Problem to work on ::
What you return should be the lines from the one with "papercut: bare Windows" through the one with "таблица ограничений по локации сервера." in the data below, reproduced exactly with both ends, and no pictures at all.

Excerpted data ::

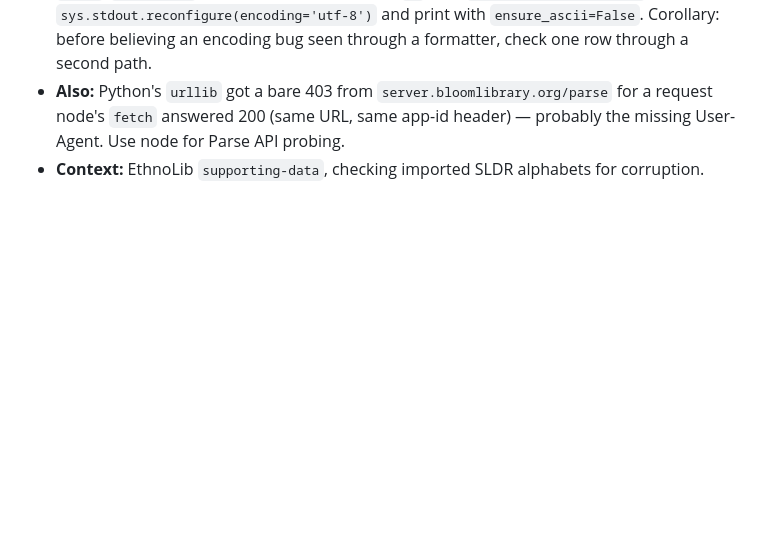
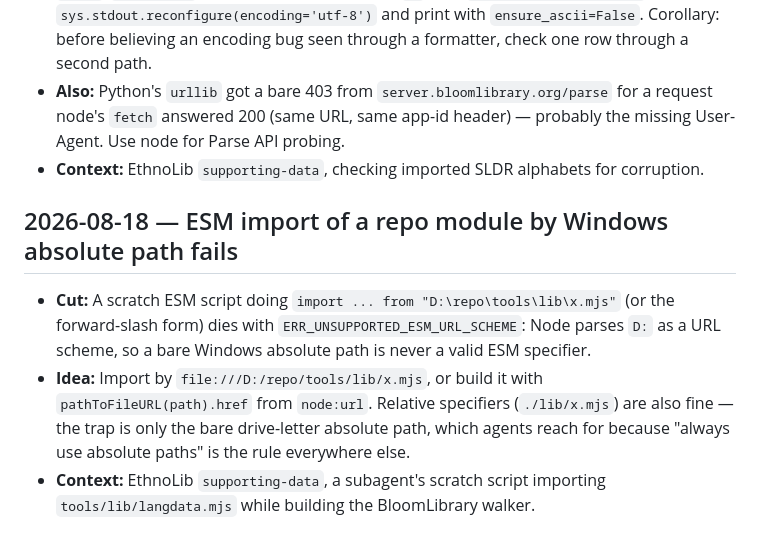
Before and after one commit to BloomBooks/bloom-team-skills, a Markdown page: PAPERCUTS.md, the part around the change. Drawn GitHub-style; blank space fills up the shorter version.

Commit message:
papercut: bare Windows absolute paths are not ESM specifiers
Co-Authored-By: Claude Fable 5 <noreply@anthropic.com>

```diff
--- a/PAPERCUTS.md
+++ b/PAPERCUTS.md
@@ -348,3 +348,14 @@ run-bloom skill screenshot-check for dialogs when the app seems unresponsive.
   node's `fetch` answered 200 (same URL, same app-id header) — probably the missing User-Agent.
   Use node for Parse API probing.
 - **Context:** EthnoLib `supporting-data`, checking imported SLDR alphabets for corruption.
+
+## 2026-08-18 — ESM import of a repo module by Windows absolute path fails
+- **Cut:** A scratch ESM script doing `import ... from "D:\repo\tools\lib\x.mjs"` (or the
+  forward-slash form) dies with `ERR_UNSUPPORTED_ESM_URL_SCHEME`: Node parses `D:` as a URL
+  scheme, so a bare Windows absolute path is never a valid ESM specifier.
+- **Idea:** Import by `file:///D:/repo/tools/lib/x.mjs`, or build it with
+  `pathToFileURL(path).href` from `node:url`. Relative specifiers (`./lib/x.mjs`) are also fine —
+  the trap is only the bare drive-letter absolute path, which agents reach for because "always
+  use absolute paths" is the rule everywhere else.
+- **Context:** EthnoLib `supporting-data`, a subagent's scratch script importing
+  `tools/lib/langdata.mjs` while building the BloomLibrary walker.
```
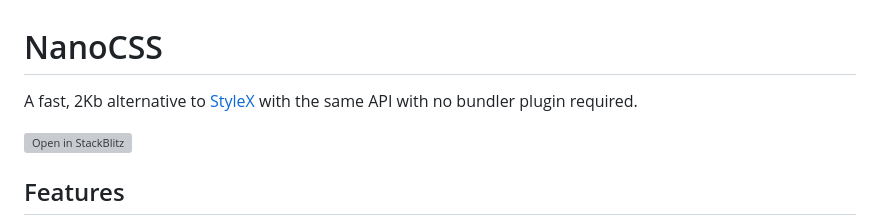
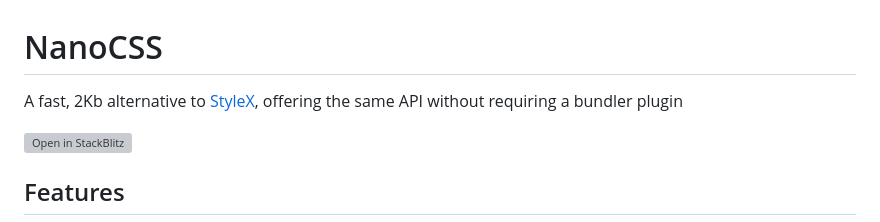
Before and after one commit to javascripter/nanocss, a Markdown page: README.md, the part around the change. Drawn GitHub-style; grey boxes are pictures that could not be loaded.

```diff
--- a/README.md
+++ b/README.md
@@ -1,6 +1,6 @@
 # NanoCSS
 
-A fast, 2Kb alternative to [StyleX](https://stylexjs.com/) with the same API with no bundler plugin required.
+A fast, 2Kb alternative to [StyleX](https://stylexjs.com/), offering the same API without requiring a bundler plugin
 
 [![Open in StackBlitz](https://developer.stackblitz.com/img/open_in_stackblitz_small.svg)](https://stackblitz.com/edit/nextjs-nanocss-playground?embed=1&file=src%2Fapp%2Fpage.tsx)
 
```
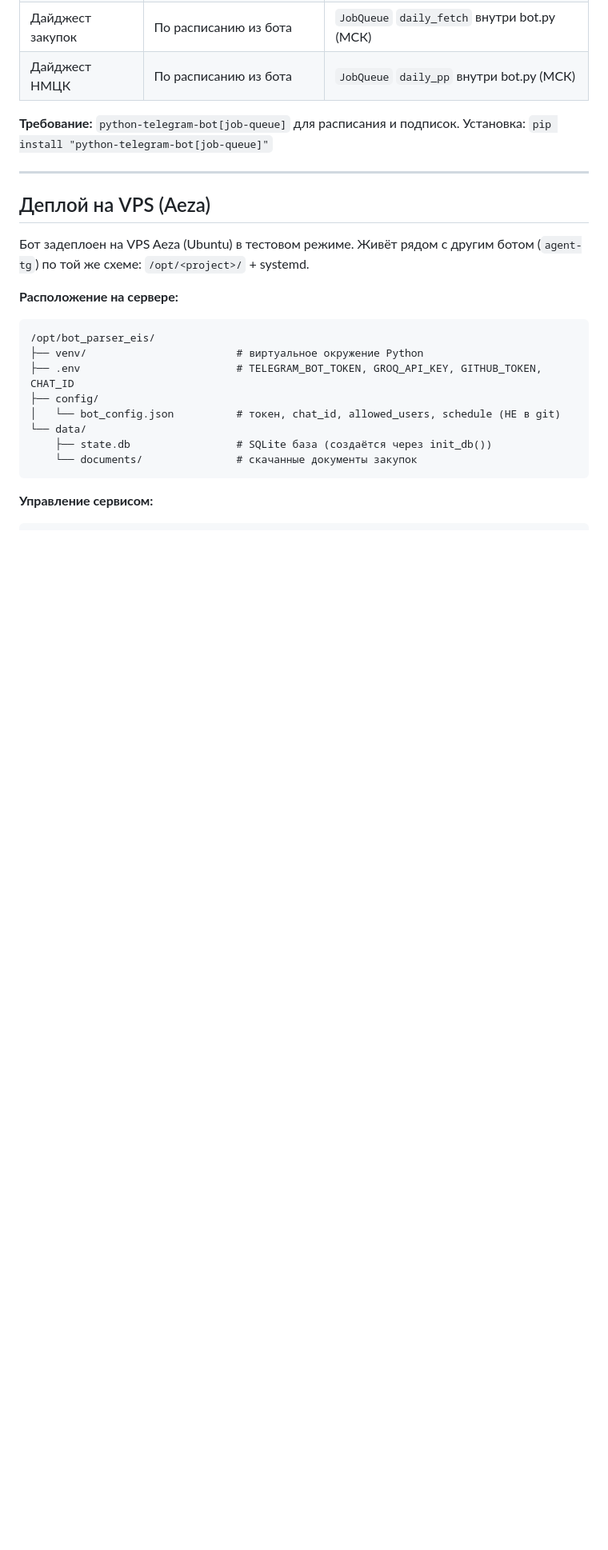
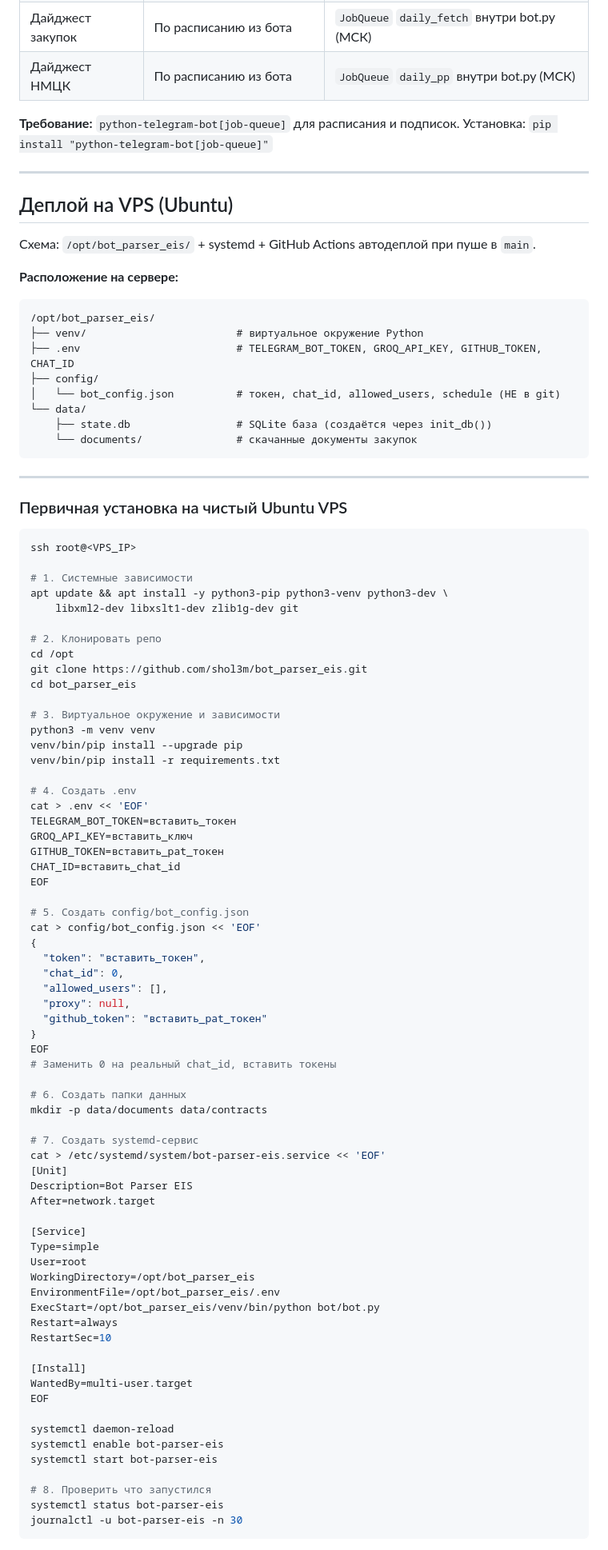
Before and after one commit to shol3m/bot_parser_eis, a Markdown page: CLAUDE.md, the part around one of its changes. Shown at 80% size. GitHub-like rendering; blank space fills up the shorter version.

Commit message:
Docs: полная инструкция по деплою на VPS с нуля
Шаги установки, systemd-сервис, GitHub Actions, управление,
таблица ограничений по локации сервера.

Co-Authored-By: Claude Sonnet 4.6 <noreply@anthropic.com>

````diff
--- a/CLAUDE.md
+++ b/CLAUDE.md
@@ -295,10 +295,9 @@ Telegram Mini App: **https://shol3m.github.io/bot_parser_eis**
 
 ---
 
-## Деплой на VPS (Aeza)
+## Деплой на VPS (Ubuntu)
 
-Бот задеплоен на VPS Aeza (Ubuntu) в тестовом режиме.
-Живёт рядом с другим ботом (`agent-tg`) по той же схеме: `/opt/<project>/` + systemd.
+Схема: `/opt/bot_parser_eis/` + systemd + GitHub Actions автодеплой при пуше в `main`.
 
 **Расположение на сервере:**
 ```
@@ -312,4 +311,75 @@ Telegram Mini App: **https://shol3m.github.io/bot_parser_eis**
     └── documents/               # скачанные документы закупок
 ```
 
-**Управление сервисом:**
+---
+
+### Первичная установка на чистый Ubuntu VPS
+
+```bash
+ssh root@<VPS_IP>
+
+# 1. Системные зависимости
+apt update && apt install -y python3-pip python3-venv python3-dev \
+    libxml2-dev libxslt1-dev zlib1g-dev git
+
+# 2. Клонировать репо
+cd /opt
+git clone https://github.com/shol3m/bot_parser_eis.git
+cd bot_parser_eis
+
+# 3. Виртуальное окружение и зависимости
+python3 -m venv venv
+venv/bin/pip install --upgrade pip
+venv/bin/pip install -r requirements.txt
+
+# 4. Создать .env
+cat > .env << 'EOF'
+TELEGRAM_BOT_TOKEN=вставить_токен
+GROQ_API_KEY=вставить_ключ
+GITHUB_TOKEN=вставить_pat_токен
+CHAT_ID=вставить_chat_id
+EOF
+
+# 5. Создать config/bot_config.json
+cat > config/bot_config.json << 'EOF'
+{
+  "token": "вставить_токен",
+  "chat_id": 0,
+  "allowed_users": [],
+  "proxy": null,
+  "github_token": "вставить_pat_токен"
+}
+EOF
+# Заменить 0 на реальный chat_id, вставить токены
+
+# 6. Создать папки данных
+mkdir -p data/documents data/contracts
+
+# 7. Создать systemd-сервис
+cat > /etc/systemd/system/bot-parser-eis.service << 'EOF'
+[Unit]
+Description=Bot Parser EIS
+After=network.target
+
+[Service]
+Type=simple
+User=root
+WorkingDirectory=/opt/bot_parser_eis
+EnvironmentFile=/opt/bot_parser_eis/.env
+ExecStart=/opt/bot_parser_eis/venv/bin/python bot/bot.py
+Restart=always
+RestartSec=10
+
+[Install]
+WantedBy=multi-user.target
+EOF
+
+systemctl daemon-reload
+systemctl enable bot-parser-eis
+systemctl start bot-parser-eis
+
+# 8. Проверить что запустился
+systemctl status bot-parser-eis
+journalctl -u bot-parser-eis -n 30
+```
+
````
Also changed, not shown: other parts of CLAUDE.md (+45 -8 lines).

Response to this task ::
papercut: bare Windows absolute paths are not ESM specifiers
Co-Authored-By: Claude Fable 5 <noreply@anthropic.com>

```diff
--- a/PAPERCUTS.md
+++ b/PAPERCUTS.md
@@ -348,3 +348,14 @@ run-bloom skill screenshot-check for dialogs when the app seems unresponsive.
   node's `fetch` answered 200 (same URL, same app-id header) — probably the missing User-Agent.
   Use node for Parse API probing.
 - **Context:** EthnoLib `supporting-data`, checking imported SLDR alphabets for corruption.
+
+## 2026-08-18 — ESM import of a repo module by Windows absolute path fails
+- **Cut:** A scratch ESM script doing `import ... from "D:\repo\tools\lib\x.mjs"` (or the
+  forward-slash form) dies with `ERR_UNSUPPORTED_ESM_URL_SCHEME`: Node parses `D:` as a URL
+  scheme, so a bare Windows absolute path is never a valid ESM specifier.
+- **Idea:** Import by `file:///D:/repo/tools/lib/x.mjs`, or build it with
+  `pathToFileURL(path).href` from `node:url`. Relative specifiers (`./lib/x.mjs`) are also fine —
+  the trap is only the bare drive-letter absolute path, which agents reach for because "always
+  use absolute paths" is the rule everywhere else.
+- **Context:** EthnoLib `supporting-data`, a subagent's scratch script importing
+  `tools/lib/langdata.mjs` while building the BloomLibrary walker.
```
Before and after one commit to javascripter/nanocss, a Markdown page: README.md, the part around the change. Drawn GitHub-style; grey boxes are pictures that could not be loaded.

```diff
--- a/README.md
+++ b/README.md
@@ -1,6 +1,6 @@
 # NanoCSS
 
-A fast, 2Kb alternative to [StyleX](https://stylexjs.com/) with the same API with no bundler plugin required.
+A fast, 2Kb alternative to [StyleX](https://stylexjs.com/), offering the same API without requiring a bundler plugin
 
 [![Open in StackBlitz](https://developer.stackblitz.com/img/open_in_stackblitz_small.svg)](https://stackblitz.com/edit/nextjs-nanocss-playground?embed=1&file=src%2Fapp%2Fpage.tsx)
 
```
Before and after one commit to shol3m/bot_parser_eis, a Markdown page: CLAUDE.md, the part around one of its changes. Shown at 80% size. GitHub-like rendering; blank space fills up the shorter version.

Commit message:
Docs: полная инструкция по деплою на VPS с нуля
Шаги установки, systemd-сервис, GitHub Actions, управление,
таблица ограничений по локации сервера.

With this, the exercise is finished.